It's important to cultivate, because the more that we retain and maintain our faith, the more we are connected to ourselves and the universe, and the more grounded we feel in crisis. Faith to me means that the universe is guiding you, that you should take the leap and trust that the net will appear to catch you.
Easier said than done, right?
The brilliant author and social researcher Brene Brown has done extensive work exploring the world of vulnerability - how life begins when you decide to throw yourself out there, even though you don't have any sort of map. It's what makes you feel the most alive.
A lot of times your insecurity gets in the way, whether it's worrying about money or worrying about getting hurt or failing. In order to get through those insecurities, it helps to look at what you might deem as potential misfires, or potential heartbreak, as lessons. And what you learn helps you move onto what's next, right? When you move on you are cultivating forward motion. You are cultivating trust with yourself and the universe.
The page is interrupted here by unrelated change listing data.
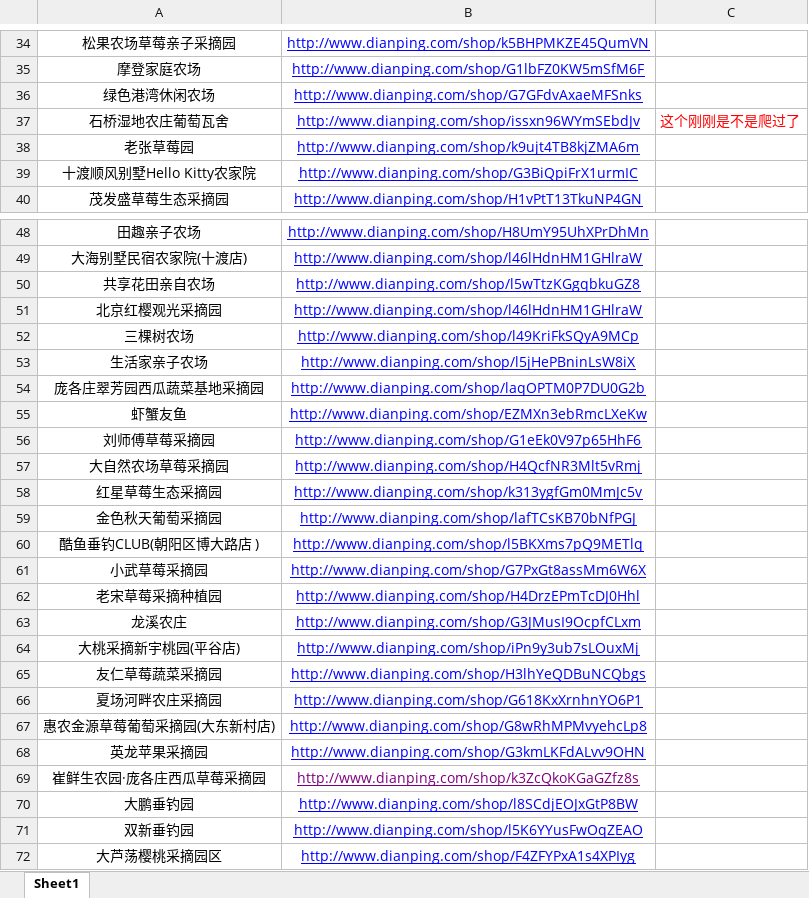
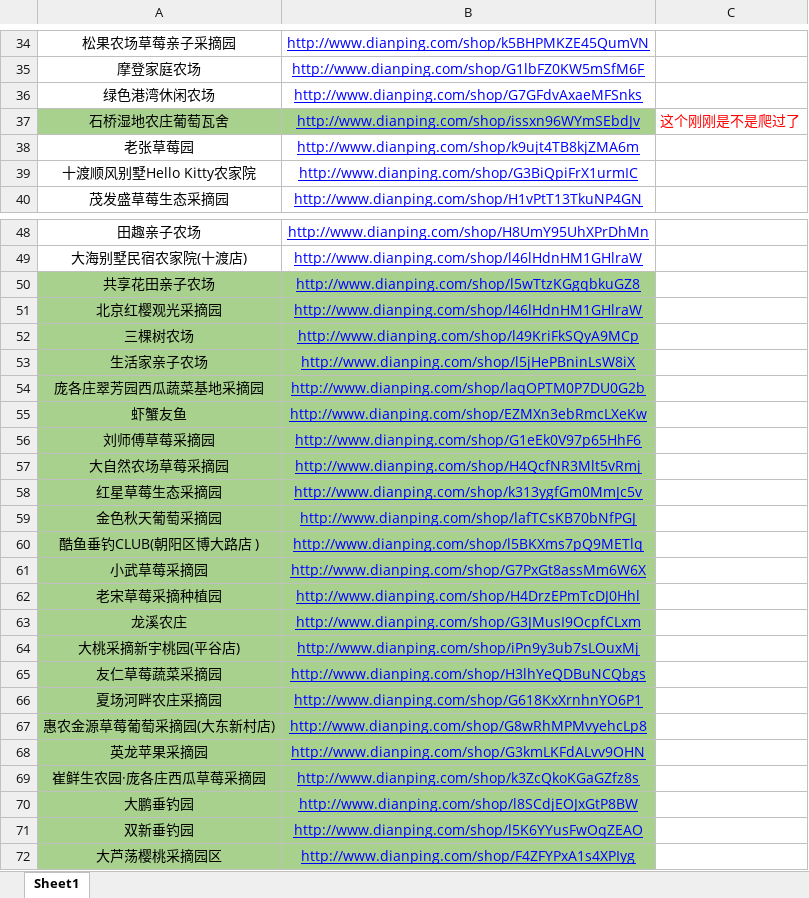
Before and after one commit to fnxiang/DaZhongDianPing_Spider, an Excel workbook: 农业观光园爬取网址.xlsx, sheet Sheet1, drawn as a sheet; only a part is shown, gaps mark what is left out; values as stored, in another font and other column widths than the file's, no borders; the diff names each change by its address in the sheet, - before the commit and + after, or states it on an @@ line.

```diff
--- a/农业观光园爬取网址.xlsx (sheet Sheet1)
+++ b/农业观光园爬取网址.xlsx (sheet Sheet1)
-A37:B37 fill: none
+A37:B37 fill: #A9D18E
-A50: 共享花田亲自农场
+A50: 共享花田亲子农场
-A50:B72 fill: none
+A50:B72 fill: #A9D18E
-B69 text colour: #800080
+B69 text colour: #0000FF
```
Also changed, not shown: 25 other files.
If you feel that there is something better for you out there, then there is, and you should put all your guts into the search for it, so you can live the fulfilled life you deserve. Sometimes those leaps come in small steps that lead to the bigger outcome. Sometimes it's just a plain old big leap like quitting a job without another one lined up.
Faith also involves asking for help. Never be too proud to ask for what you need, even if it's from the universe.
Again, the belief alone will help you rise up to start meeting what is right for you.
When I was miserable at one of my last jobs years ago, I knew I had to find something else. I initially told myself I would only leave for a writing job, but when I'd reached the kind of misery and stagnation I was feeling in my current position, and needed to make more money, I decided to be open to other jobs.
I had usually been someone who didn't take transitions well, but after going through enough of them, and seeing how I eventually landed, I decided to try to become comfortable, and have faith that I would be led towards what I wanted. At the time I wanted a positive environment where people respected me and cared what I was doing.
A copy-editing job ended up coming my way. They offered great money and benefits, but when I got there it felt wrong, and the atmosphere was miserable. Even though the money was attractive, I told myself that if I couldn't believe there was something better out there, what was the point.
So I continued to look. It turned out after I off-the-cuff mentioned at a party I was looking for a position, a friend turned and asked if I wanted a writing job. When I went to the interview, I had $50 in my bank account and was reaching the end of my rope, but I was hired.
A thing to remember when you are taking a leap - whether that leap involves leaving a bad relationship in hopes of a better one, or looking for a job, or maybe a taking a trip, whatever applies - is to trust that there will be people who will help you if you need it. You will be surprised how many people appear when you need help. So be brave and go after what you want, even when the road looks rough.